The Associated Press called the race on Wednesday afternoon, more than a week after the polls closed. Kim will become the first Korean-American Democrat to serve in Congress, which hasn’t had a lawmaker of Korean descent since 1999. (Republican Young Kim is locked in a too-close-to-call race in California; if she prevails, she would be the first Korean-American woman in Congress.)
The son of South Korean immigrants who was raised in the Philadelphia exurb of Marlton, Kim campaigned as a moderate and didn’t talk a lot about Trump in New Jersey’s 3rd Congressional District, a sprawling district that spans the state from the banks of the Delaware River to the Atlantic shoreline. Trump carried the district by six percentage points in 2016.
In the largely white district, Kim faced campaign ads that painted him as a carpetbagger despite his home state roots. One mailer, sent by the state’s Republican Party, featured photos of fish heads on ice and Kim’s name printed in Chop Suey font.
As vote-counting continued after no winner emerged on election night, Kim declared victory last week when he gained a lead on MacArthur. Kim gathered most of his support in Burlington County ― the blueish suburbs of Philadelphia ― while MacArthur’s base was in Ocean County, the red part of the district that it home to a number of retirement communities.
MacArthur, a millionaire former insurance executive, moved into the district from northern New Jersey to successfully run in 2014 for the seat that another Republican, former Philadelphia Eagles offensive tackle Jon Runyan, was giving up.
Along with emerging as a vocal Trump supporter, MacArthur played a key role in reviving House Republican attempts to repeal Obamacare, an effort that was narrowly defeated in the Senate in 2017. He was also the only New Jersey Republican to vote for Trump’s tax-cut bill, which because of the state’s notoriously high property taxes hit homeowners hard.
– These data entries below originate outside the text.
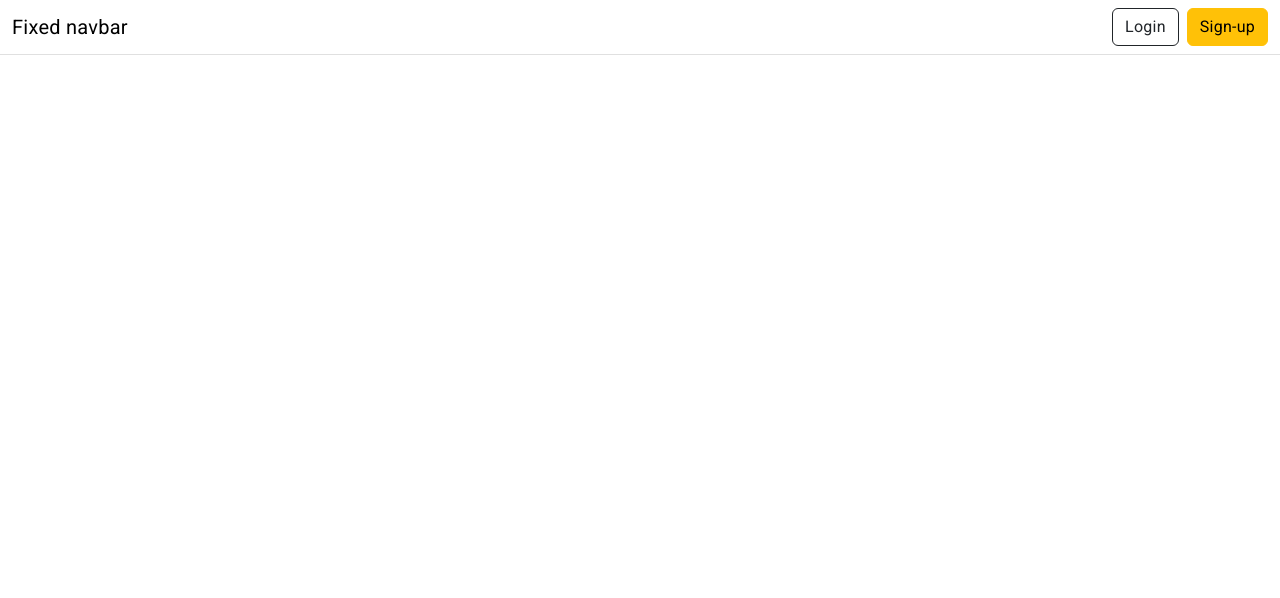
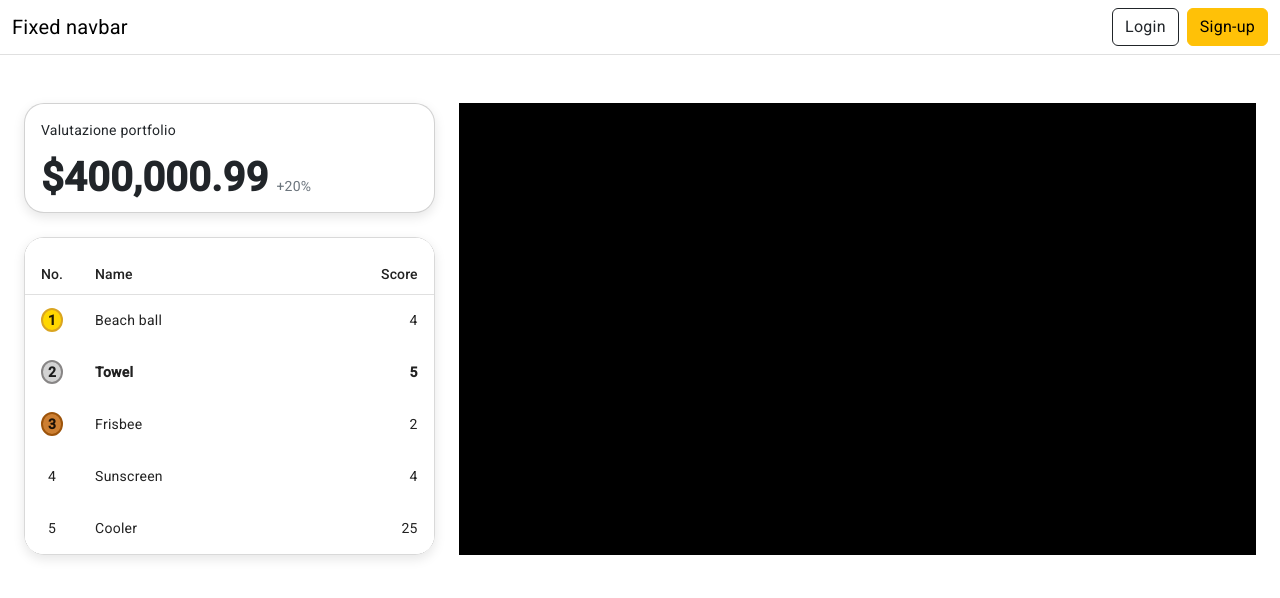
Before and after one commit to FedericoGuidazzi/PortfolioPal, an Angular app in the folder web_ui/: page /ranking in a window 1280 px wide. Before the commit this address led to /. Shown: the top 598 px of the page. Built offline with nearby package versions, Linux system fonts and the light colour scheme.

Commit message:
Added Ranking component and related dependencies

```diff
--- a/web_ui/src/app/app.routes.ts
+++ b/web_ui/src/app/app.routes.ts
@@ -20,4 +20,11 @@ export const routes: Routes = [
         (c) => c.SignUpComponent
       ),
   },
+  {
+    path: 'ranking',
+    loadComponent: () =>
+      import('./pages/ranking/ranking.component').then(
+        (c) => c.RankingComponent
+      ),
+  },
 ];
--- /dev/null
+++ b/web_ui/src/app/components/ranking-table/ranking-table.component.css
@@ -0,0 +1,54 @@
+.table-container {
+  border-radius: 20px;
+  border: 1px solid #d9d9d9;
+  box-shadow: 0 4px 12px rgba(0, 0, 0, 0.1);
+  overflow: hidden;
+}
+
+table {
+  width: 100%;
+  overflow: hidden;
+}
+
+.hover-disabled {
+  pointer-events: none;
+}
+
+.mat-mdc-row .mat-mdc-cell {
+  border: none;
+  cursor: pointer;
+}
+
+.mat-mdc-row:hover:not(.disabled) {
+  border-top: 1px solid black;
+  border-bottom: 1px solid black;
+  background: whitesmoke;
+}
+
+.mat-column-pos {
+  width: 32px;
+}
+
+.mat-mdc-row:first-child > .mat-mdc-cell:first-child .circle {
+  background-color: gold;
+  aspect-ratio: 1;
+  border-radius: 50%;
+  border: 2px solid goldenrod;
+  font-weight: bold;
+}
+
+.mat-mdc-row:nth-child(2) > .mat-mdc-cell:first-child .circle {
+  background-color: #c0c0c0b1;
+  aspect-ratio: 1;
+  border-radius: 50%;
+  border: 2px solid hsl(0, 1%, 53%);
+  font-weight: bold;
+}
+
+.mat-mdc-row:nth-child(3) > .mat-mdc-cell:first-child .circle {
+  background-color: #cd7f32;
+  aspect-ratio: 1;
+  border-radius: 50%;
+  border: 2px solid hsl(30, 87%, 33%);
+  font-weight: bold;
+}
--- /dev/null
+++ b/web_ui/src/app/components/ranking-table/ranking-table.component.html
@@ -0,0 +1,81 @@
+<div class="table-container">
+  <table
+    mat-table
+    [dataSource]="ranking"
+    class="mat-elevation-z8"
+    [ngClass]="{ 'hover-disabled': hover_disabled }"
+  >
+    <!-- Position Column -->
+    <ng-container matColumnDef="pos">
+      <th mat-header-cell class="text-center pt-3" *matHeaderCellDef>No.</th>
+      <td
+        mat-cell
+        class="text-center"
+        *matCellDef="let user"
+        [ngClass]="{ 'fw-bold': user.pos == current_user?.pos }"
+      >
+        <div class="circle d-flex justify-content-center align-items-center">
+          {{ user.pos }}
+        </div>
+      </td>
+      <td mat-footer-cell *matFooterCellDef class="fw-bold text-center pb-3">
+        {{ current_user?.pos }}
+      </td>
+    </ng-container>
+
+    <!-- Name Column -->
+    <ng-container matColumnDef="name">
+      <th mat-header-cell class="pt-3" *matHeaderCellDef>Name</th>
+      <td
+        mat-cell
+        *matCellDef="let user"
+        [ngClass]="{ 'fw-bold': user.pos == current_user?.pos }"
+      >
+        {{ user.name }}
+      </td>
+      <td mat-footer-cell *matFooterCellDef class="fw-bold pb-3">
+        {{ current_user?.name }}
+      </td>
+    </ng-container>
+
+    <!-- Score Column -->
+    <ng-container matColumnDef="score">
+      <th mat-header-cell class="text-end pt-3" *matHeaderCellDef>Score</th>
+      <td
+        mat-cell
+        class="text-end"
+        *matCellDef="let user"
+        [ngClass]="{ 'fw-bold': user.pos == current_user?.pos }"
+      >
+        {{ user?.score }}
+      </td>
+      <td mat-footer-cell class="fw-bold text-end pb-3" *matFooterCellDef>
+        {{ current_user?.score }}
+      </td>
+    </ng-container>
+
+    <!-- Spacer column -->
+    <ng-container matColumnDef="spacer">
+      <td mat-footer-cell class="text-center" *matFooterCellDef>•••</td>
+    </ng-container>
+
+    <!-- The table will render two header rows, one data row per data object, and two footer rows. -->
+    <tr
+      mat-header-row
+      *matHeaderRowDef="displayedColumns"
+      class="example-first-header-row"
+    ></tr>
+
+    <tr
+      mat-row
+      *matRowDef="let row; columns: displayedColumns"
+      [ngClass]="{ disabled: row.pos == current_user?.pos }"
+    ></tr>
+
+    @if (current_user && current_user.pos > 6) {
+    <tr mat-footer-row *matFooterRowDef="['spacer']"></tr>
+    } @if (current_user && current_user.pos >= 6) {
+    <tr mat-footer-row *matFooterRowDef="displayedColumns"></tr>
+    }
+  </table>
+</div>
--- /dev/null
+++ b/web_ui/src/app/components/ranking-table/ranking-table.component.ts
@@ -0,0 +1,23 @@
+import { CommonModule } from '@angular/common';
+import { Component, Input } from '@angular/core';
+import { MatTableModule } from '@angular/material/table';
+
+export interface User {
+  pos: number;
+  name: string;
+  score: number;
+}
+
+@Component({
+  selector: 'app-ranking-table',
+  standalone: true,
+  imports: [MatTableModule, CommonModule],
+  templateUrl: './ranking-table.component.html',
+  styleUrl: './ranking-table.component.css',
+})
+export class RankingTableComponent {
+  displayedColumns: string[] = ['pos', 'name', 'score'];
+  @Input() ranking: User[] = [];
+  @Input() current_user: User | undefined;
+  @Input() hover_disabled = false;
+}
--- /dev/null
+++ b/web_ui/src/app/pages/ranking/ranking.component.css
@@ -0,0 +1,5 @@
+.card {
+  box-shadow: 0 4px 12px rgba(0, 0, 0, 0.1);
+  stroke: #d9d9d9;
+  border-radius: 20px;
+}
--- /dev/null
+++ b/web_ui/src/app/pages/ranking/ranking.component.html
@@ -0,0 +1,17 @@
+<div class="d-flex mx-4 mt-5 flex-column flex-md-row gap-4">
+  <div class="d-flex flex-column gap-4 col-md-4 col-12">
+    <div class="card p-3 gap-3">
+      <p class="fw-400">Valutazione portfolio</p>
+      <p class="h-auto mb-0">
+        <span class="fw-bold fs-1 me-2">$400,000.99</span>
+        <span class="text-secondary">+20%</span>
+      </p>
+    </div>
+
+    <app-ranking-table
+      [ranking]="ranking"
+      [current_user]="current_user"
+    ></app-ranking-table>
+  </div>
+  <div class="flex-fill bg-black p-4"></div>
+</div>
--- /dev/null
+++ b/web_ui/src/app/pages/ranking/ranking.component.ts
@@ -0,0 +1,23 @@
+import { Component } from '@angular/core';
+import {
+  RankingTableComponent,
+  User,
+} from '../../components/ranking-table/ranking-table.component';
+
+@Component({
+  selector: 'app-ranking',
+  standalone: true,
+  imports: [RankingTableComponent],
+  templateUrl: './ranking.component.html',
+  styleUrl: './ranking.component.css',
+})
+export class RankingComponent {
+  ranking: User[] = [
+    { pos: 1, name: 'Beach ball', score: 4 },
+    { pos: 2, name: 'Towel', score: 5 },
+    { pos: 3, name: 'Frisbee', score: 2 },
+    { pos: 4, name: 'Sunscreen', score: 4 },
+    { pos: 5, name: 'Cooler', score: 25 },
+  ];
+  current_user: User = { pos: 2, name: 'Towel', score: 5 };
+}
```
Also changed, not shown: 2 other files (tests, documents, lock files or other folders).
The 3rd district has swung back-and-forth in recent presidential races but has only sent a Democrat to the House once in modern history. Kim’s victory marks a significant shift in New Jersey’s delegation in the chamber. Just two years ago it was evenly divided, with six Republicans and six Democrats. When the new Congress convenes in January, there will just one New Jersey Republican ― Rep. Chris Smith ― left in the House.